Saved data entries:
• • • • •
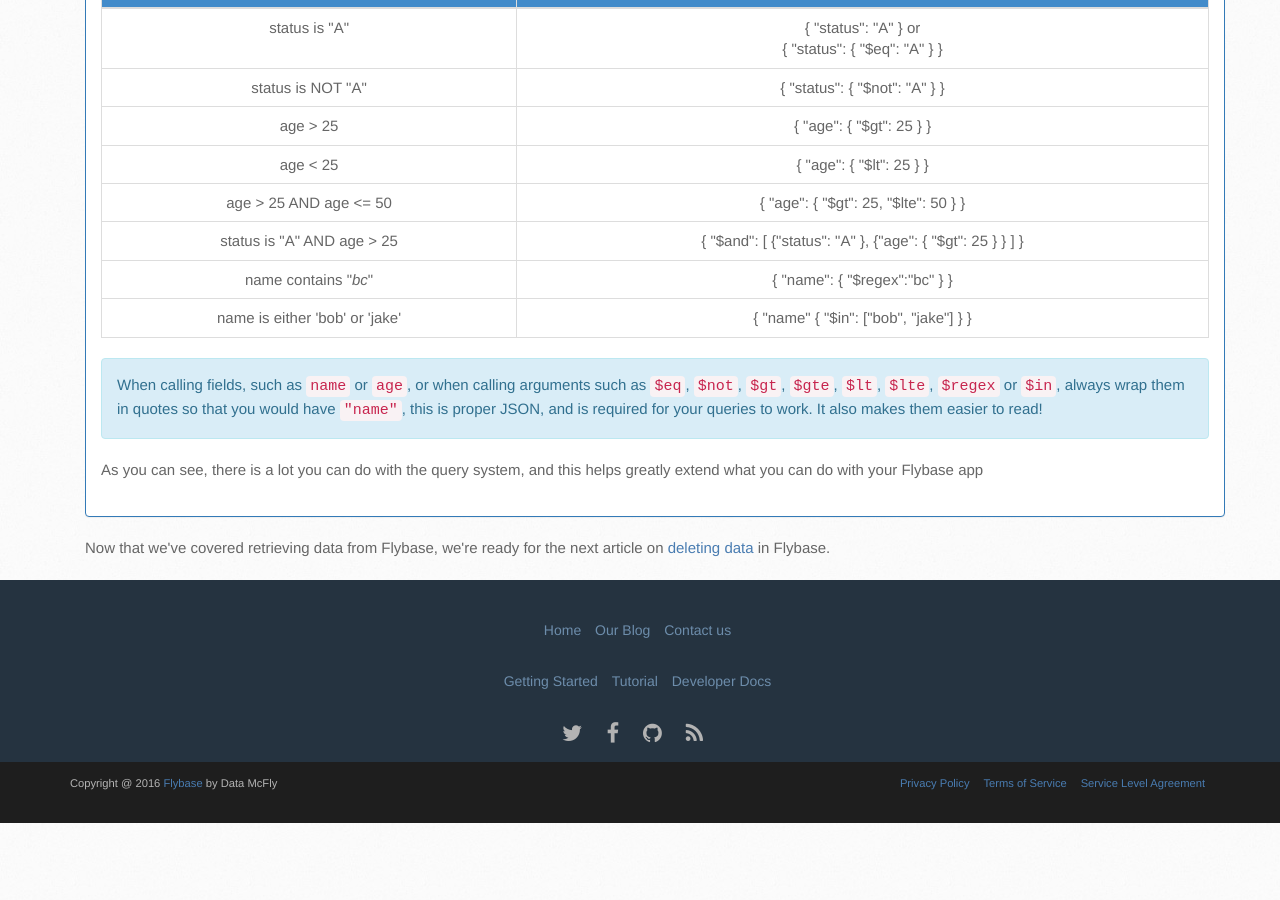
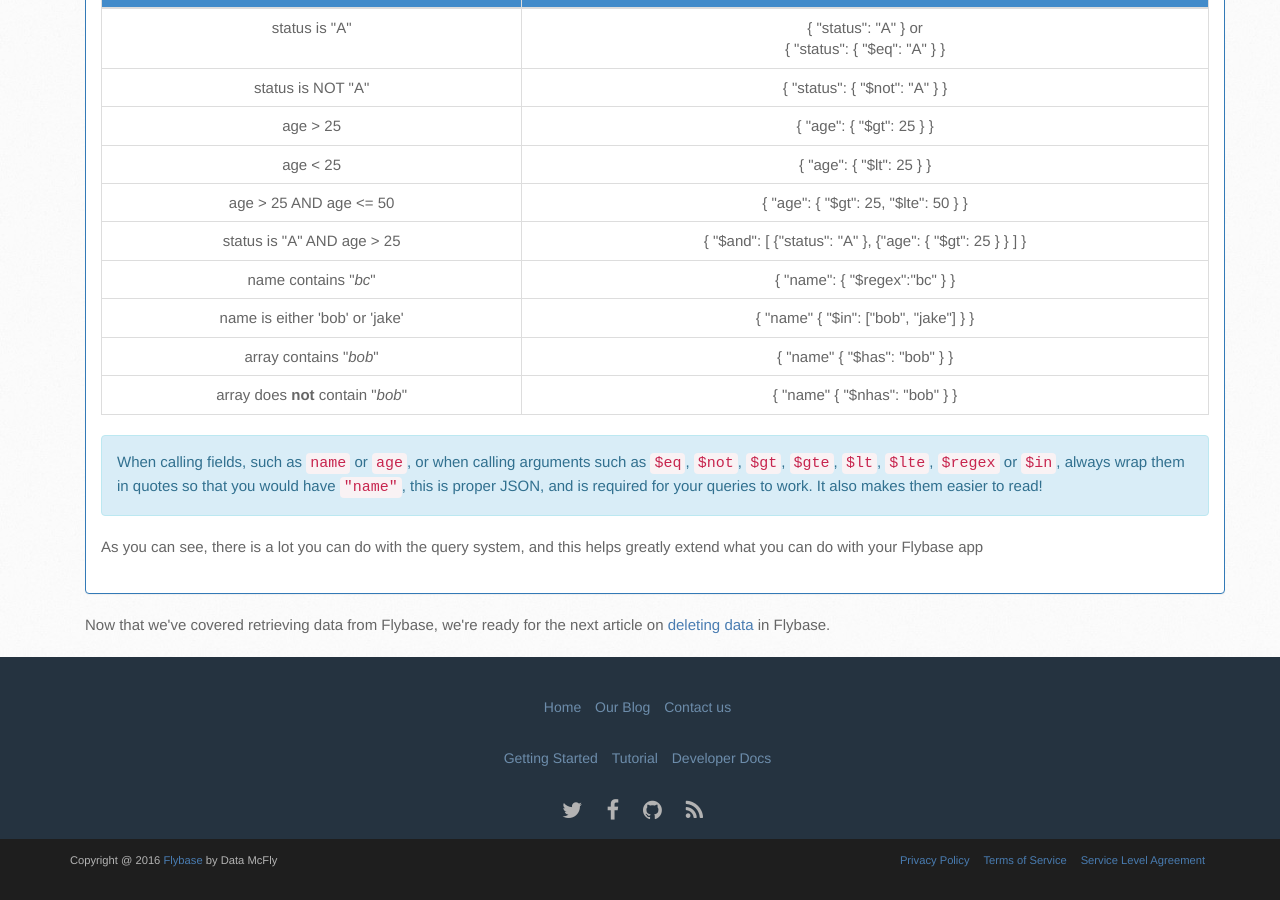
Before and after one commit to flybaseio/Docs, a Jekyll site: the page built from api/guide/reading-data.html, in a window 1280 px wide and 900 px high, scrolled down 2566 px. Built offline with Jekyll 4.4.1, drawn with Linux system fonts in a browser that asks for light colours; nearby versions of some CDN libraries; before the commit the page ends 3389 px from its top, so only the background shows below that.

Commit message:
Update reading-data.html

```diff
--- a/api/guide/reading-data.html
+++ b/api/guide/reading-data.html
@@ -187,6 +187,22 @@ permalink: /api/guide/reading-data.html
 							{ "name" { "$in": ["bob", "jake"] } }
 						</td>
 					</tr>
+					<tr>
+						<td>
+							array contains "<em>bob</em>"
+						</td>
+						<td>
+							{ "name" { "$has": "bob" } }
+						</td>
+					</tr>
+					<tr>
+						<td>
+							array does <strong>not</strong> contain "<em>bob</em>"
+						</td>
+						<td>
+							{ "name" { "$nhas": "bob" } }
+						</td>
+					</tr>
 				</tbody>
 			</table>
 			<div class="alert alert-info">
```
• • • • •
Brief: In the copy, include all records verbatim but no images.

Solution to the exercise:
Before and after one commit to flybaseio/Docs, a Jekyll site: the page built from api/guide/reading-data.html, in a window 1280 px wide and 900 px high, scrolled down 2566 px. Built offline with Jekyll 4.4.1, drawn with Linux system fonts in a browser that asks for light colours; nearby versions of some CDN libraries; before the commit the page ends 3389 px from its top, so only the background shows below that.

Commit message:
Update reading-data.html

```diff
--- a/api/guide/reading-data.html
+++ b/api/guide/reading-data.html
@@ -187,6 +187,22 @@ permalink: /api/guide/reading-data.html
 							{ "name" { "$in": ["bob", "jake"] } }
 						</td>
 					</tr>
+					<tr>
+						<td>
+							array contains "<em>bob</em>"
+						</td>
+						<td>
+							{ "name" { "$has": "bob" } }
+						</td>
+					</tr>
+					<tr>
+						<td>
+							array does <strong>not</strong> contain "<em>bob</em>"
+						</td>
+						<td>
+							{ "name" { "$nhas": "bob" } }
+						</td>
+					</tr>
 				</tbody>
 			</table>
 			<div class="alert alert-info">
```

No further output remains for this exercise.